Robert Andrew Powell’s article, “In the Writer’s Room,” (Harpers, 11/12 pg. 7-75) reflects upon his experiences at the Seattle Central Library, one which causes him to wonder if public facilities like these, however grandly designed, aren’t destined to deteriorate into palaces of decay. For several months, Powell almost lived at the Scandiuzzi Writers’ Room, a place set aside within the grand façade where people with a book contract, or those who can “demonstrate a serious commitment,” are given access not only to the library’s resources, but also to a cubicle, a locker and free Wi-Fi. (Ibid pg. 70.)
The Seattle Library is considered by some to be one of the 7 Wonders of the modern world. (Ibid. pg. 71). My central library, by comparison, is a squat, cement construction with a handicap ramp among its bragging rights. Still my library is clean and filled with librarians who thrive on being helpful. I like my library and am even more disposed to it after reading Powell’s accounts of the Seattle library’s shell-shocked employees who spend their days dealing with the homeless and vomit in the elevators. (Ibid pg. 73) Add the presence of children left to run wild and lovers who pierce the silence with arguments, and it’s easy to see why security guards can do little against the onslaught of humanity.
That a library, so magnificently designed and at great cost to the taxpayers, would become a Mecca for the rootless should come as no surprise. Who wouldn’t choose an armchair in a palace as opposed to an unsheltered doorway or alley? But Powell’s essay raises fair questions: When does a library become a homeless shelter? How much eccentric behave will the public tolerate before losing their willingness to support libraries?
As much as I approve of the right of any citizen to come out of the rain and to read a book or magazine in a clean, well-lighted place, it’s tough to ignore the sad outcomes of good intentions.

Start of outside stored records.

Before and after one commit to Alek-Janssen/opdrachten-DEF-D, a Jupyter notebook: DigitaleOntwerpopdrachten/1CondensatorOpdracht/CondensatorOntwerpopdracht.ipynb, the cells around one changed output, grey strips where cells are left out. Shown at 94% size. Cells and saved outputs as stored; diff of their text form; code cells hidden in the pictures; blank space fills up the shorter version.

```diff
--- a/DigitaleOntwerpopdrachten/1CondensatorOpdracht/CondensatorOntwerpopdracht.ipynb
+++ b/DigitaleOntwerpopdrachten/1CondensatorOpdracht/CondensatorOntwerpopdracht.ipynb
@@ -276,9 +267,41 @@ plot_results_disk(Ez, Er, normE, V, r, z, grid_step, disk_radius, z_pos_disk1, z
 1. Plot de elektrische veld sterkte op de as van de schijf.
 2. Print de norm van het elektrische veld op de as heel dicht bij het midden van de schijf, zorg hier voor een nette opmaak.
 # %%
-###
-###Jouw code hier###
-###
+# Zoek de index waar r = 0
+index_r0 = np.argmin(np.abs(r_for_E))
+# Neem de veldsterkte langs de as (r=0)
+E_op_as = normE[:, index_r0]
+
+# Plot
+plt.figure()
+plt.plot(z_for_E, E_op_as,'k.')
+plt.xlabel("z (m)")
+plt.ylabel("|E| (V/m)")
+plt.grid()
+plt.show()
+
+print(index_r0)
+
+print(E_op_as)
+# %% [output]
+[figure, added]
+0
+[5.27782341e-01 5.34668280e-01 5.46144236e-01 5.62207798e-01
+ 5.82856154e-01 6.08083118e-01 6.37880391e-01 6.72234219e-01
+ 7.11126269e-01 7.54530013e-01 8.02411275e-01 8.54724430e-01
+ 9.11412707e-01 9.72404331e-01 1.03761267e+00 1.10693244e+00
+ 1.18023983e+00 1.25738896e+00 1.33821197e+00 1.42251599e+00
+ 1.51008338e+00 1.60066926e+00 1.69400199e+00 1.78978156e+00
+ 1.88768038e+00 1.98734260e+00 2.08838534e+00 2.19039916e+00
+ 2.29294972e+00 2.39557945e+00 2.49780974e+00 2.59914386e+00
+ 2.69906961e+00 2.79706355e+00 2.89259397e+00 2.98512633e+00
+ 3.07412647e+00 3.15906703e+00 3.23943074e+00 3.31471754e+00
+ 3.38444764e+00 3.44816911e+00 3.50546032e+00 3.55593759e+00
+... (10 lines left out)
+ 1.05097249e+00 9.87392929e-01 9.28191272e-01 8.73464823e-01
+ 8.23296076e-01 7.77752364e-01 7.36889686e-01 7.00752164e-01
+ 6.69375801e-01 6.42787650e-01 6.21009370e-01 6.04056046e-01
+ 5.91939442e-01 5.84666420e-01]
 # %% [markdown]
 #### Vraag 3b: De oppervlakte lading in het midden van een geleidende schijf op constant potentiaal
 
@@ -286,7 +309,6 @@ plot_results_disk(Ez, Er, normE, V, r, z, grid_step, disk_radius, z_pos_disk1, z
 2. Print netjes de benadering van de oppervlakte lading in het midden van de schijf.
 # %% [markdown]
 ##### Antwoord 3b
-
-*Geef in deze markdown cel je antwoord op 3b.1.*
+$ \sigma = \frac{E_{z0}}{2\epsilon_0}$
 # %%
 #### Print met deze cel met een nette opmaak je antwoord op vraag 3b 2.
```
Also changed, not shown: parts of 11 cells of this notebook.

(Seattle Central Library, Courtesy of http://www.architypereview.com